The and Missile Defense Agency (MDA) should reconsider any ballistic missile defense (BMD) missions focused on boost-phase systems, a recent National Research Council report says.
“The Department of Defense should not invest any more money or resources in systems for boost-phase missile defense,” says the report, “Making Sense of Ballistic Missile Defense : An Assessment of Concepts and Systems for U.S. Boost-Phase Missile Defense in Comparison to Other Alternatives,” released Sept. 11.
Noting that the Pentagon has had several start-and-stop efforts with boost-phase BMD programs, plans for such efforts keep cropping up “like a bad penny” every year, said David Montague, co-chairman of the committee that produced the report, during a press conference accompanying the study’s release.
“Boost-phase missile defense is not practical or cost-effective under real-world conditions for the foreseeable future,” the report says. “All boost-phase intercept (BPI) systems suffer from severe reach-versus-time-available constraints. This is true for kinetic kill interceptors launched from Earth’s surface, from airborne platforms, or from space. It is also true for a directed-energy (laser) weapon in the form of the airborne laser (ABL), where reach is limited by problems of propagating enough beam over long distances in the atmosphere and focusing it onto a small spot, even with full use of sophisticated adaptive optical techniques.”
However, the NRC report says, the recommendation against boost-phase focus “is not intended to preclude funding of generic research and development such as the ABL testbed, which is currently involved in boost-phase intercept, or funding of adaptive optics concepts or advances in high-power lasers that may be useful for other applications.”
While technically possible in principle, boost-phase missile defense — whether kinetic or directed energy, and whether based on land, sea, air, or in space — is not practical or feasible for any of the missions that the NRC committee looking into BMD was asked to review, the report says.

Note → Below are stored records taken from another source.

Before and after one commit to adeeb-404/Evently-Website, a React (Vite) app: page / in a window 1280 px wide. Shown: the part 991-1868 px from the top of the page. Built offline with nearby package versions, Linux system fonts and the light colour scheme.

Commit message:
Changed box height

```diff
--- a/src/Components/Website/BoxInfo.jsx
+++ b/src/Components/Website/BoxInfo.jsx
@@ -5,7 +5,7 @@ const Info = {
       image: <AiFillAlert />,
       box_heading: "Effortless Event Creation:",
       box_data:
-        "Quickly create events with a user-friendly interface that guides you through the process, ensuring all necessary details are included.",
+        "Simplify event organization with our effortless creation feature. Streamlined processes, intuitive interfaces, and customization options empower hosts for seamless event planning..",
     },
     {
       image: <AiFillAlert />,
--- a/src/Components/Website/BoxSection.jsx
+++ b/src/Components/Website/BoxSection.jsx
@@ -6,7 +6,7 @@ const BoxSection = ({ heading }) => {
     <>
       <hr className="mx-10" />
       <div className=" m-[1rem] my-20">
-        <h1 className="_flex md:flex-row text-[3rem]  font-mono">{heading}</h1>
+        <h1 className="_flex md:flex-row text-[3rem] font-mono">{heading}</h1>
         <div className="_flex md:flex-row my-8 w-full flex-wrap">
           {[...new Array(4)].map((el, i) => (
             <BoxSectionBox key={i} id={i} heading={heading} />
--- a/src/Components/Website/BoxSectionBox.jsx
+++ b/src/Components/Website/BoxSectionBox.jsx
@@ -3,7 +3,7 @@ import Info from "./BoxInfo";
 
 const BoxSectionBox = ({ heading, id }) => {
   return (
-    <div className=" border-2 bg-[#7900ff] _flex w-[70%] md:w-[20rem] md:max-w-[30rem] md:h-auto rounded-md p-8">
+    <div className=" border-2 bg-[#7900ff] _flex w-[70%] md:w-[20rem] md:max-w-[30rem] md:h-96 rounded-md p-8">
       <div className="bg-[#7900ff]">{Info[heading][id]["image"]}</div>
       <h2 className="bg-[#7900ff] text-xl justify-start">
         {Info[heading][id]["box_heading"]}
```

The MDA should turn greater attention toward other BMD efforts, the report says.
“The Missile Defense Agency should reinstitute an aggressive, balanced midcourse discrimination research and development effort focused on the synergy between X-band radar data and concurrent interceptor observation while closing on the threat.”
A continuing program of test and analysis should be implemented to maintain the technical capacity that will be needed to support an adequate level of discrimination as new countermeasures are developed and deployed, the report says.
“A serious effort [is needed] to gather and understand data from past and future flight tests and experiments (including flights of U.S. missiles) from the full range of sensors and to make full use of the extensive data collected from past experiments to generate robust discrimination techniques and algorithms.”
The report says, “The effort required for success in this endeavor does not need to be overlarge but does require that high-quality expertise be brought to bear. The annual budget outlay, if planned correctly, can be modest compared to current expenditures.”
The Missile Defense Agency , the report says, should strengthen its systems analysis and engineering capability in order to do a better job of assessing system performance and evaluating new initiatives before significant funding is committed. “Cost-benefit analysis should be central to that capability,” the report says.